[[ Listed entries, beginning ]]

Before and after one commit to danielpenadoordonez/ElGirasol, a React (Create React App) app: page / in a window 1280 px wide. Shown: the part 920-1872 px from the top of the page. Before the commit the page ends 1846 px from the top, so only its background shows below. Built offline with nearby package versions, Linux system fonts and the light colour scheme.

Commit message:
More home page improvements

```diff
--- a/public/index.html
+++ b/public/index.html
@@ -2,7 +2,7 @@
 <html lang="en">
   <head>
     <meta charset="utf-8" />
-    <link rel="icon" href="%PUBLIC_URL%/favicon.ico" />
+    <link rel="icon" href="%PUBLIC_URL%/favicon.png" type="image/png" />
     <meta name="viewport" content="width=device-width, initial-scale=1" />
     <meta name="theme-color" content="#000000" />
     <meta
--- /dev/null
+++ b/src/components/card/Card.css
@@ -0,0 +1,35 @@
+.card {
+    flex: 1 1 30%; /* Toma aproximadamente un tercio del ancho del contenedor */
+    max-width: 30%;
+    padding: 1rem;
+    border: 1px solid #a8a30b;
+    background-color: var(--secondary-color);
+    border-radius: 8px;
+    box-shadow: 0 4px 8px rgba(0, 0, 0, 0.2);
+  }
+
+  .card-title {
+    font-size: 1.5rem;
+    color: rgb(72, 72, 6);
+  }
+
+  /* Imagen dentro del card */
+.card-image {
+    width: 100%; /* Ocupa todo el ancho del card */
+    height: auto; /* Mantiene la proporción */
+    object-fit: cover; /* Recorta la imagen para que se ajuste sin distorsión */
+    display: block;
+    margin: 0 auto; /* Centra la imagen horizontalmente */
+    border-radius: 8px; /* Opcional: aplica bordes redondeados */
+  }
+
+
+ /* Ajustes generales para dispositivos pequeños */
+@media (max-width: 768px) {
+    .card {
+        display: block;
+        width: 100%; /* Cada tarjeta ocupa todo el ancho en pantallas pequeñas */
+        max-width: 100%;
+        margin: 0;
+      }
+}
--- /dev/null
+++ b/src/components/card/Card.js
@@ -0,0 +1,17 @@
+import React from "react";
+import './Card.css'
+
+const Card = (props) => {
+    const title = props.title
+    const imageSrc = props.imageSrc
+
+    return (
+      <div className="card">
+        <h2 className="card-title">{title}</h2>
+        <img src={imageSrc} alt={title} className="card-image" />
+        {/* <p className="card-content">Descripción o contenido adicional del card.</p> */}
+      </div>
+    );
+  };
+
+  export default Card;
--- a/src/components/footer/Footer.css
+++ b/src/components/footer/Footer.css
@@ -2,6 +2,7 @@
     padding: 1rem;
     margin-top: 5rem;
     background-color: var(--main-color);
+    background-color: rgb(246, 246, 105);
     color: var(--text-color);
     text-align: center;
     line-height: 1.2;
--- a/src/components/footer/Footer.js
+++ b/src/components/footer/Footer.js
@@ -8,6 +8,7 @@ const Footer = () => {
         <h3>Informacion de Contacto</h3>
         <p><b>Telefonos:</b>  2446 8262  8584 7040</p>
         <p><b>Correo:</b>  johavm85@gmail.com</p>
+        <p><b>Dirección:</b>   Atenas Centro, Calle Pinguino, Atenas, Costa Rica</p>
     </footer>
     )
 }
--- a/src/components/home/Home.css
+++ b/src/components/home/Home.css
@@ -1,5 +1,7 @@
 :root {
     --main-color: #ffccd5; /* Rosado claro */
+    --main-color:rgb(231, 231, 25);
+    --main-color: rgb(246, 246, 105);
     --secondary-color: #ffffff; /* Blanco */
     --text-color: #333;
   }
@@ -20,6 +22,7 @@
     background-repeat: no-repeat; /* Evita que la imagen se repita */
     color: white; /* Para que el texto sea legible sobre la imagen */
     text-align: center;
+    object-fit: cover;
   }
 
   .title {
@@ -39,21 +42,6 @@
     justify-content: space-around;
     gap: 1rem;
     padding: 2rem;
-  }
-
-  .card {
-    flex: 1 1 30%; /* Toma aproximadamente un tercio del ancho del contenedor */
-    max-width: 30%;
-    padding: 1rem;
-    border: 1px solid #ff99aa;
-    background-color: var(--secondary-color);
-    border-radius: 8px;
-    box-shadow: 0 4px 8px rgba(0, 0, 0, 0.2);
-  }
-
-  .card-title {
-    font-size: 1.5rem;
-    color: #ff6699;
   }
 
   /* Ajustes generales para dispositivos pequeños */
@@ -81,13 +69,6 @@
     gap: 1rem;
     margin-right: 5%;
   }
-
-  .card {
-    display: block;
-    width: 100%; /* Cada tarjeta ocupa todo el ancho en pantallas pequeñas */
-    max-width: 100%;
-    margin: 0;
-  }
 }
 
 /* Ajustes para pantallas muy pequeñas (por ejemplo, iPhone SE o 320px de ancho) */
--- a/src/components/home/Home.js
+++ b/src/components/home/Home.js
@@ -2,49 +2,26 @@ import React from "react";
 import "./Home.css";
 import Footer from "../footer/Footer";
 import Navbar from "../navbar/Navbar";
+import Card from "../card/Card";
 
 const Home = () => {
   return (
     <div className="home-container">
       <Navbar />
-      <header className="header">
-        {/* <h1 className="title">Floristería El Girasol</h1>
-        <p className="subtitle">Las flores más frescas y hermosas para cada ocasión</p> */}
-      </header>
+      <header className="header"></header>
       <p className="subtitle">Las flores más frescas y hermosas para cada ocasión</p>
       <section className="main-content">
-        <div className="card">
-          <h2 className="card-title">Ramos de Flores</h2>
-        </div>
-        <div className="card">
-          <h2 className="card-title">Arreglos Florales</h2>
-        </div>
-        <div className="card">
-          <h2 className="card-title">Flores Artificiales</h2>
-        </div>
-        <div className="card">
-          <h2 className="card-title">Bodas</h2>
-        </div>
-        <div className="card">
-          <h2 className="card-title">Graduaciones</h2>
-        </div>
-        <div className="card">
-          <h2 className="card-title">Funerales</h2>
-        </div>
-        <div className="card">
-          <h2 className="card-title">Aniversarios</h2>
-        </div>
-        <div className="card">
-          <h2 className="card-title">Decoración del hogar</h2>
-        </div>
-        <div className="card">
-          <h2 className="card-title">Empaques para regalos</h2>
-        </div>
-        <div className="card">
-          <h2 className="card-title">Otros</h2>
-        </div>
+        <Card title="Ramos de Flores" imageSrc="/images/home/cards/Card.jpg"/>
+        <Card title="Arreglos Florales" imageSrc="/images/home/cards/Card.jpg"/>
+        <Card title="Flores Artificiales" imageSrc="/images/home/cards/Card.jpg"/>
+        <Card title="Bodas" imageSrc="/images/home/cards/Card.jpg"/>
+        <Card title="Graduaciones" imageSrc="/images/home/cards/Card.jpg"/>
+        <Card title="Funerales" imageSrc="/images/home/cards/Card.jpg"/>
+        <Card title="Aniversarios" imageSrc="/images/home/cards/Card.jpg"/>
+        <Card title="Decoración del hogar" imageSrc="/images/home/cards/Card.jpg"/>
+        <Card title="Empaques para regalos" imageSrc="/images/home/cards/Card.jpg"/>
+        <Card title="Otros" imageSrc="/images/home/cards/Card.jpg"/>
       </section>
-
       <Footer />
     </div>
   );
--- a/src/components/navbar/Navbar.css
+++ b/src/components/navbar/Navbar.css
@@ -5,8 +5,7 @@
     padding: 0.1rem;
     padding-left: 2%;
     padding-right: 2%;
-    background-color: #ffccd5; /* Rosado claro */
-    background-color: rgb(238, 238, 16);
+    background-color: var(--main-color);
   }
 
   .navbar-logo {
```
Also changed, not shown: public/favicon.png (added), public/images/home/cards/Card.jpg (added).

[[ Listed entries, end ]]

Task statement
Collect every line with the string "import" from the records, and copy each.

Task answer
+import React from "react";
+import './Card.css'
@@ -2,49 +2,26 @@ import React from "react";
 import "./Home.css";
 import Footer from "../footer/Footer";
 import Navbar from "../navbar/Navbar";
+import Card from "../card/Card";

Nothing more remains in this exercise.